**Source records:**
----

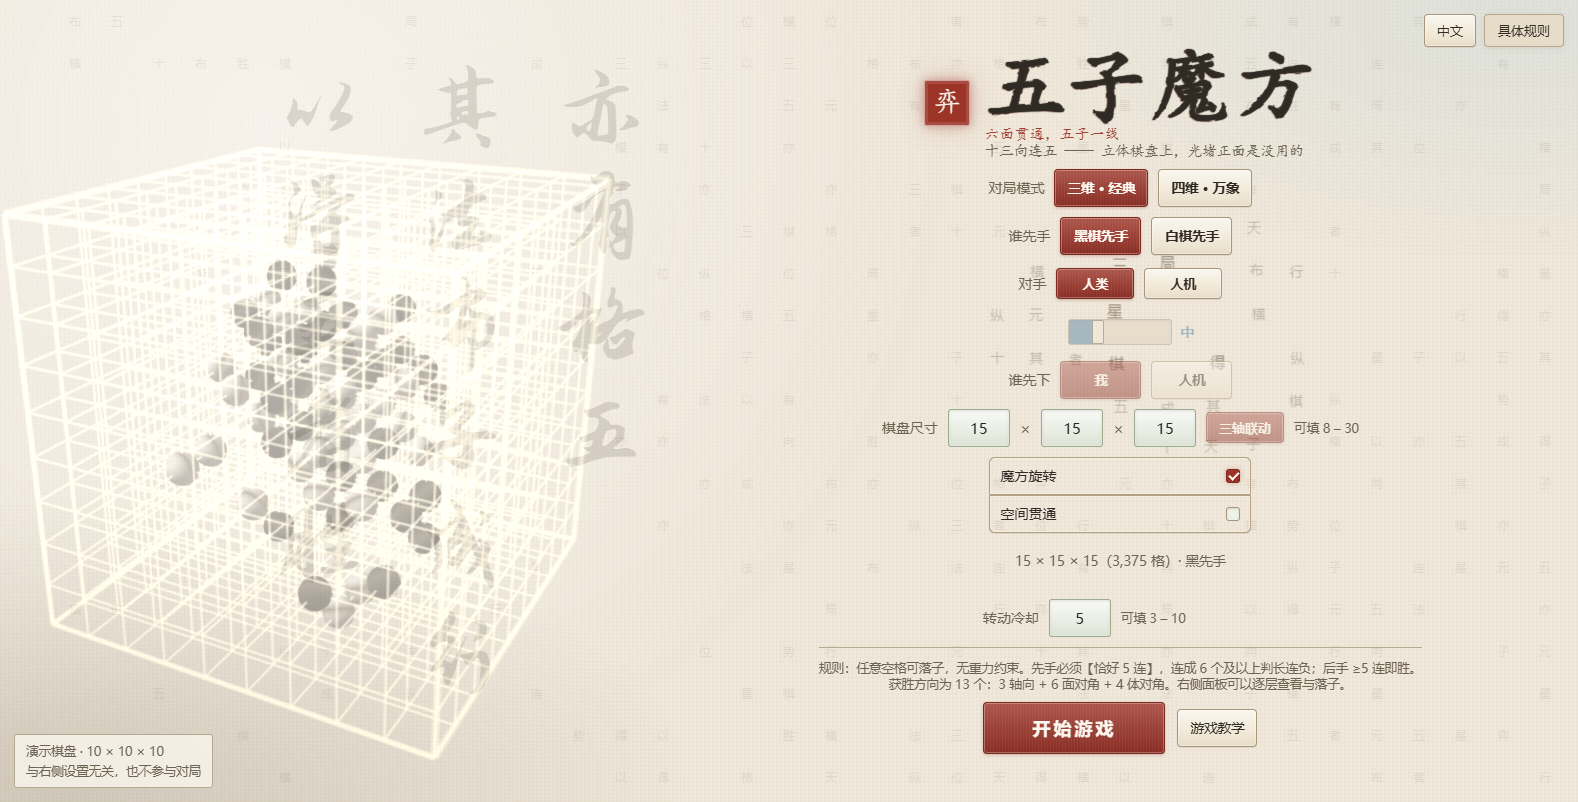
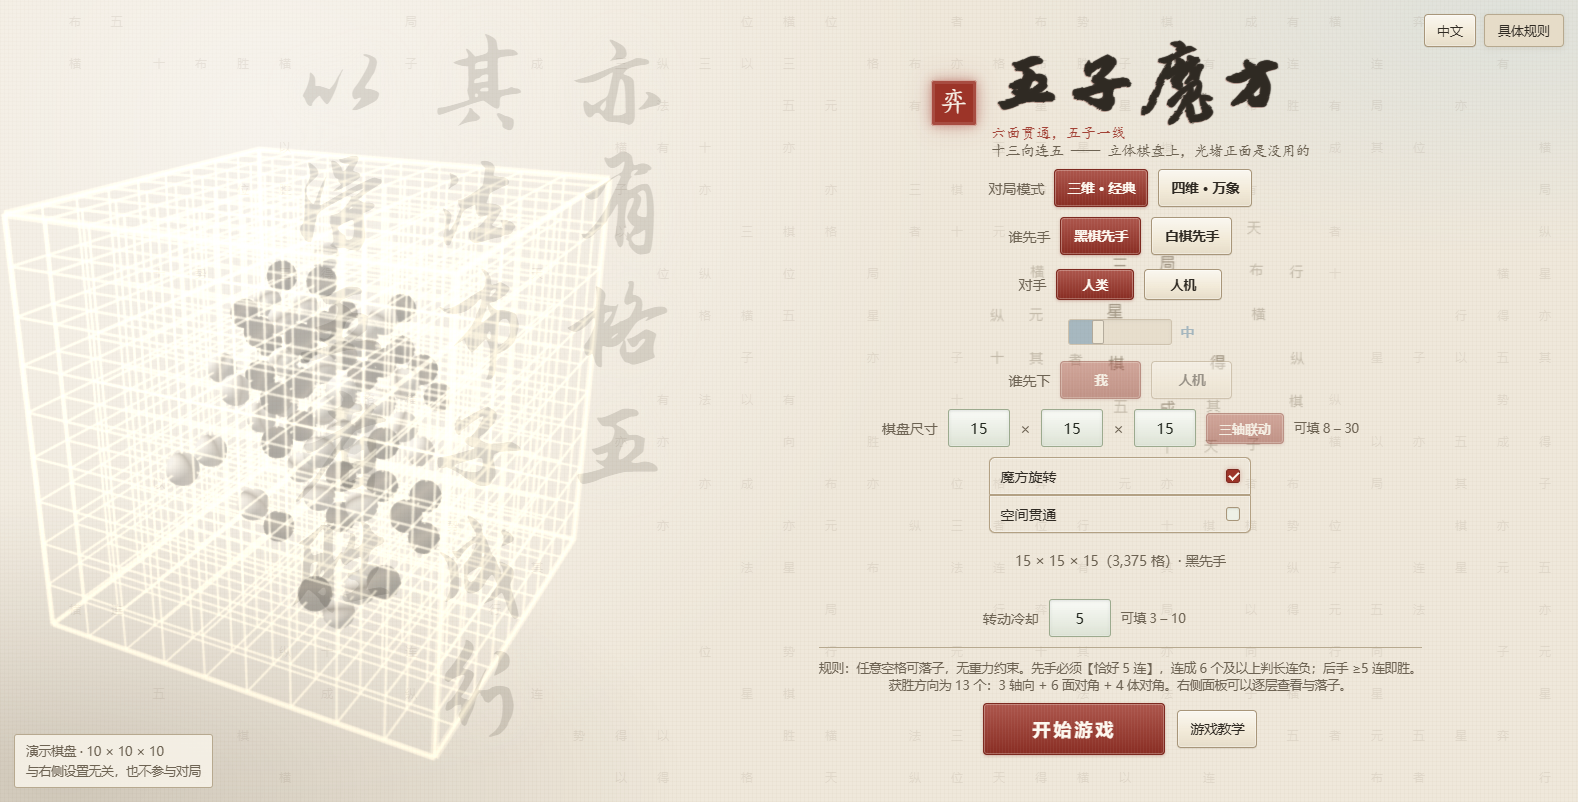
v3.1.6 主标题改行书；修西里尔字母被画成全角；两行小字按语言折行；水印右移放大
【1. 俄语"太长"其实是一个字体回退 bug，不是排版问题】
  .serif 写死了 "KaiTi, STKaiti, …, SimSun"，而标题块三行（h1/.tagline/.sub）
  都挂着这个类。楷体【没有西里尔字形】-> 回退到宋体，而【宋体把西里尔按全角画】。
  实测「Тринадцать направлений — на 3D-доске защиты спереди недостаточно」
  自然宽 856px（65 字符平均 13.2px，几乎一个汉字宽）。
  给 .serif 补上 html.lang-en/fr/ru 的衬线栈（Georgia / Times New Roman）之后是 485px
  —— 窄了 43%；副标题同时 467 -> 255px。
  【这类 bug 的教训】页面本来就有按语言换 body 字体栈的规则，但**类选择器会把它覆盖掉**；
  加"装饰类"时必须同时给它一份按语言的栈。

【2. 两行小字按语言分别定宽度】
  量的是【自然宽】，max-width 卡在中间那条缝里：
    · 副标题  17em：en 223 / fr 239 放得下，ru 255 放不下
      -> 英法一行、俄语两行（"英语没必要另起一行"是明确要求）
    · 下面那行 31.5em：en 444 一行，ru 485 两行 -> 只有俄语折
  下面那行的行高跟着 .95 -> 1.05（原来只服务单行；折两行时 .95 会让字叠在一起）。

【3. 主标题 81px 改成 min(81px, 7.8vw)】
  固定 px 在窄窗口撑破面板：900×700 时留给标题的只有约 402px，
  而 "Gomokube" 在 Georgia 下 81px 要 ~418px —— 实测溢出 27px。
  标题能占的宽 ≈ 0.58×视口 − 120，最长标题约 5.0×字号 + 16 —— 反解得斜率 ~7.8vw。

【4. 主标题改行书】
  标题块原来是楷体（一笔一画、很"板正"）。把水印那支内联字体（Zhi Mang Xing）
  的子集从 14 字扩到 16 字（+魔 +方），woff2 只大了 934 字节（5,556B / base64 7,408B）。
  只挂 html.lang-zh：那支字体只有这 16 个汉字，挂到别的语言只会掉进回退链；
  而且它 (1,1,1) 的选择器能压过 html.lang-en/fr/ru .serif (0,1,2)，
  不会把第 1 条刚修好的东西又打回去。字体栈里留了 STXingkai 当兜底（本机有，不能嵌入）。

【5. 水印整块往右平移 + 放大】
  两条都有硬限制，数字是算出来的：
    · 放大受【高度】卡：最长那列 6 个字要塞进 (100vh − 2×内边距)。
      内边距 7vh->3vh（可用 94vh）、字距 .04em->.01em，字号上限 13vh -> 15vh。
    · 右移受【设置区文字】卡：法语内容最左沿在窄视口下落在 44.4%，右缘最多到 43.5%。
    · 列距 1.35->1.15：字形大了 15%，整块却没变宽，多出来的位移才是真的往右挪。
  实测外框 x 248..670 -> x 279..694（左右都右移），字号 104 -> 120px。

【测试】新增/加严：
[…]

diff --git a/Web_Gomoku3D/index.html b/Web_Gomoku3D/index.html
@@ -555,7 +555,15 @@
   /* 【v3.1.6 放大到 81px】一路 38 -> 54 -> 81（+50%）。放大是有代价的：
      标题块那一行跟着长高，而「六种语言都不用滚动就看得见」那条断言的余量只剩个位数 ——
      见 #setup 那段"第三次收"的注释。这一版从 #ruleNote 的行高里把这一行还了回去。 */
-  #setup h1 { font-size: 81px; margin: 0; font-weight: 600; letter-spacing: 2px; }
+  /* 【81px 是上限，不是定值】固定 px 在窄窗口上会撑破面板：900×700 时 #setup 只有
+     462px 内容宽，减掉印章和间距留给标题的约 402px，而 "Gomokube" 在 Georgia 下
+     81px 要 ~418px —— 实测溢出 27px，"窄屏+英文没有横向滚动"那条断言当场红。
+     标题能占的宽 ≈ 0.58×视口 − 120（面板 58%、内边距 60、印章+间距 60），
+     而最长的标题（Gomokube，8 个字符）约 5.0×字号 + 16px 字距 ——
+     反解出字号 ≤ 0.116×视口 − 27。取 7.8vw 是这条线的一个保守近似：
+       1600/1280/1080 下都是 81px（不缩），900 下 70px，701 下 55px。
+     【为什么不做成 max-width + 省略号】标题被截断比小一号难看得多。 */
+  #setup h1 { font-size: min(81px, 7.8vw); margin: 0; font-weight: 600; letter-spacing: 2px; }
   #setup .sub { color: var(--dim); font-size: 14.5px; margin-top: 4px; }
   .row { display: flex; align-items: center; gap: 10px; flex-wrap: wrap; justify-content: center; }
   /* 每一行占一个固定高度的槽位。三种模式相关的行（三维尺寸 / 四维尺寸 / 转动冷却）
@@ -1029,6 +1037,23 @@
     font-family: "Malgun Gothic", "Apple SD Gothic Neo", "Noto Sans KR",
                  system-ui, sans-serif;
   }
+  /* 【v3.1.6 补：.serif 也得跟着语言换 —— 上面那几条只换了 body】
+     `.serif` 是个类，它把字体栈【又覆盖回】楷体/宋体；而标题块那三行
+     （h1 / .tagline / .sub）都挂着这个类。于是英文/俄语/法语的标题其实是
+     用中文书法字体渲染的。
+     后果在俄语上最刺眼：KaiTi 没有西里尔字形 -> 回退到 SimSun，
+     而【宋体把西里尔字母画成全角宽】。实测「Тринадцать направлений — на
+     3D-доске защиты спереди недостаточно」自然宽 856px —— 65 个字符平均
+     13.2px/字，几乎一个汉字那么宽，比正常衬线宽出约 60%。
+     换掉之后俄语才谈得上"紧凑"，顺带把标题块那一列的整体宽度也带下来了。
+     【为什么是 Georgia / Times New Roman】两者在 Windows 和 macOS 上都带
+     西里尔字形；而且都是衬线 —— 拉丁/西里尔没有"楷体"这种东西，衬线是最近的
+     对应物，和标题上那层墨韵滤镜的气质也接得上。 */
+  html.lang-en .serif,
+  html.lang-fr .serif,
+  html.lang-ru .serif {
+    font-family: Georgia, "Times New Roman", "Source Serif Pro", serif;
+  }
   /* 【这里原来有一条 html.lang-en .rowLabel { width: 138px }，已删除】——
      见上面 .rowLabel 的注释。留一个记号在这里，是因为 browser-check 里
      曾经有一条"英文 .rowLabel 宽 138px"的断言，它现在改成了"行标贴合自己的文字"。
@@ -1144,7 +1169,9 @@
 
        320px 那一档在后面还会把左右内边距再放到 20px，那条在源码里更靠后，照样赢。 */
     #setup { gap: 12px; padding: 16px 22px; }
-    #setup h1 { font-size: 58px; }      /* 跟着基准那档一起放大（38→54→81），比例保持一致 */
+    /* 紧凑档同理：393px 竖屏下 13vw = 51px，320px 下 42px ——
+       都能塞进那一档窄得多的面板，同时不会小到看不出"这是个大标题"。 */
+    #setup h1 { font-size: min(58px, 13vw); }
     #setup .sub { font-size: 13.5px; }
     .seal { width: 38px; height: 38px; font-size: 22px; }
 
@@ -1217,7 +1244,7 @@
      【改动水印文案时必须重新切】新字不在这个子集里就是豆腐块。 */
   @font-face {
     font-family: "BrushSub";
[2 lines of base64/hex data omitted]
     font-display: block;
   }
 
@@ -1271,14 +1298,26 @@
        离最挤的那一种还有约 2% 的余量，而 42% 那条线以右是 #setup 自己的 30px 内边距，
        本来就不放字。
        钉右缘而不是钉左缘：左缘会随视口宽度变，右缘才是"不许越过"的那一侧。 */
-    right: 57.5%; top: 7vh; bottom: 7vh;
+    /* 【v3.1.6：整块往右平移 + 放大】两条都有硬限制，数字是算出来的：
+       · 放大受【高度】卡：最长那列 6 个字要塞进 (100vh − 2×内边距)。
+         内边距 7vh -> 3vh（可用 94vh），字距 .04em -> .01em，
+         于是字号上限从 13vh 提到 15vh（6 × 15 × 1.01 = 90.9vh，留了余量）。
+       · 右移受【设置区文字】卡：法语的内容最左沿在窄视口下落在 44.4%，
+         所以右缘最多到 44%（原来 42.5%）。
+       · 为了让它真的是"往右平移"而不是"只往左长"，列距(1.35)同时收到 1.15 ——
+         字形大了 15%，整块却没变宽，多出来的位移才是真的往右挪。 */
+    /* 【右缘 44% -> 43.5%：让出 8px 的最小间距】
+       44% 时实测法语只剩 4px 余量（水印右缘 563 / 内容最左沿 568），
+       而 browser-check 里那条"不许冲突"要求至少 8px —— 只判"不重叠"的话，
+       4px 也算过，但那种余量下次改一个字就翻脸。43.5% 下法语约 11px。 */
+    right: 56.5%; top: 3vh; bottom: 3vh;
     writing-mode: vertical-rl; text-orientation: upright;
     font-family: "BrushSub", "STXingkai", "华文行楷", "STKaiti", "华文楷体", "KaiTi", "楷体", serif;
     /* 一列 6 个字要塞进 86vh：6 × 字号 × (1+字距) <= 86vh
        -> 字号 <= 13.6vh（字距 .04em 时）。取 13vh，留一点余量。 */
-    font-size: clamp(38px, 13vh, 150px);
-    line-height: 1.35;        /* 竖排下 = 列与列的距离 */
-    letter-spacing: .04em;    /* 竖排下 = 列内字与字的距离 */
+    font-size: clamp(38px, 15vh, 170px);
+    line-height: 1.15;        /* 竖排下 = 列与列的距离 */
+    letter-spacing: .01em;    /* 竖排下 = 列内字与字的距离 */
     color: #332c22; opacity: .15;
     /* 两圈纸色外发光：水印压到演示棋盘上时，靠它把笔画和线框拉开一点距离，
        不然浅色纸底 + 淡墨 + 白色线框会糊成一片。
@@ -1288,6 +1327,21 @@
   }
   /* 只活在起始界面。进对局就把水印收掉 —— 那是"在纸上下棋"，不是"看一幅字"。 */
   #stage:not(.preview) ~ #inscription { display: none; }
+
+  /* ---------- 2b. 主标题的字形：行书（只给中文） ----------
+     标题块三行原来都走 .serif，也就是【楷体】—— 楷书一笔一画、很"板正"。
+     这一版把【主标题】换成行书。
+     【字形从哪来】就是水印那支内联的 Zhi Mang Xing，子集扩到 16 个字
+     （水印那 14 个 + 魔 + 方），woff2 5,556 字节，比原来只大 934 字节。
+     【为什么只挂 html.lang-zh】这支字体是中文毛笔行书，子集里也只有这 16 个汉字；
+     日文假名、韩文谚文、西里尔、拉丁一个都没有，挂上去只会掉进回退链。
+     选择器 (1,1,1) 能稳稳压过 html.lang-en/fr/ru .serif 那几条 (0,1,2)，
+     不会把已经修好的"拉丁/西里尔走衬线"又打回去。
+     【为什么不用华文行楷 STXingkai】本机确实有，但它不能嵌进仓库；放进字体栈当兜底
+     是可以的，所以栈里留了它 —— 子集缺字时（比如以后名字改了）还能接上。 */
+  html.lang-zh #setup h1 {
+    font-family: "BrushSub", "STXingkai", "华文行楷", "KaiTi", "SimSun", serif;
+  }
 
   /* ---------- 3. 主标题：代码生成的墨韵 ----------
      字形仍然是【真字】——走 h1 的文本节点，所以
@@ -1508,8 +1562,13 @@
        "Пять в ряд сквозь все шесть граней" 一行要 240px。
        夹到 13em(≈189px) 之后：中文/日文/韩文那三条本来就短（约 130px），仍然一行；
        英/俄/法自然折成两行，在标题下面形成一块紧凑的方阵，而不是一条长线。
-       【为什么用 em 而不是 px】em 跟字号走 —— 以后调字号时这个比例关系不用重算。 */
-    max-width: 13em;
+       【为什么用 em 而不是 px】em 跟字号走 —— 以后调字号时这个比例关系不用重算。
+       【17em 这个数是量出来的】六种语言的副标题自然宽（换成 Georgia 之后）：
+         zh 135 / en 223 / ja 135 / ko 151 / ru 255 / fr 239
+       17em = 246px 正好卡在"英语(223)和法语(239)放得下、俄语(255)放不下"之间：
+       于是英/法各一行、俄语两行 —— 正是要的"英语不必另起一行，俄语还是要折"。
+       再宽一点俄语就一行了，再窄一点法语就跟着折。 */
+    max-width: 17em;
   }
   /* 标题块那三行的行高各收一点 —— 和上面 #setup 的内边距一起，把新增的
      那一行还给「开始游戏」。收行高不会让任何一行换行（这三行都是单行短句），
@@ -1519,7 +1578,15 @@
      收紧只是减少行盒之间的空隙，不会让任何一行换行、也不会盖住谁。
      CJK 字形的实际高度约 0.88em，0.94 的行盒装得下。 */
   #setup h1 { line-height: .94; }
-  #setup .sub { margin-top: 2px; line-height: .95; }
+  /* 【下面那行也夹宽度，而且只让俄语折】
+     自然宽：zh 319 / en 444 / ja 348 / ko 355 / ru 485 / fr 425。
+     31.5em = 456px 卡在"英语(444)一行、俄语(485)两行"之间。
+     （这两个数是在 .serif 换成 Georgia 之后量的 —— 换之前俄语这行是 856px，
+      因为它被回退到宋体、西里尔字母按全角画，那是另一个 bug，见上面字体那一段。）
+     【行高必须从 .95 抬起来】它原来是单行的紧凑值；俄语折成两行之后 .95 会让
+     两行叠在一起（14.5 × .95 = 13.8px，而字形本身高约 12.8px）。1.05 是
+     "两行分得开、单行也几乎不增高"的最小值。 */
+  #setup .sub { margin-top: 2px; line-height: 1.05; max-width: 31.5em; }
   /* 跟住紧凑档（断点必须和上面 @media (pointer: coarse), (max-width: 700px) 一致）。
      这一条放在本段末尾、也就是整个文件最后，才能盖住前面那条 #setup .sub 的档位。 */
   @media (pointer: coarse), (max-width: 700px) {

----

Retype only the stretch of lines above starting at the one with "固定 px 在窄窗口撑破面板：900×700 时留给标题的只有约 402px，" and stopping at the one with "只挂 html.lang-zh：那支字体只有这 16", exactly as written, with both kept.

**Result:**
  固定 px 在窄窗口撑破面板：900×700 时留给标题的只有约 402px，
  而 "Gomokube" 在 Georgia 下 81px 要 ~418px —— 实测溢出 27px。
  标题能占的宽 ≈ 0.58×视口 − 120，最长标题约 5.0×字号 + 16 —— 反解得斜率 ~7.8vw。

【4. 主标题改行书】
  标题块原来是楷体（一笔一画、很"板正"）。把水印那支内联字体（Zhi Mang Xing）
  的子集从 14 字扩到 16 字（+魔 +方），woff2 只大了 934 字节（5,556B / base64 7,408B）。
  只挂 html.lang-zh：那支字体只有这 16 个汉字，挂到别的语言只会掉进回退链；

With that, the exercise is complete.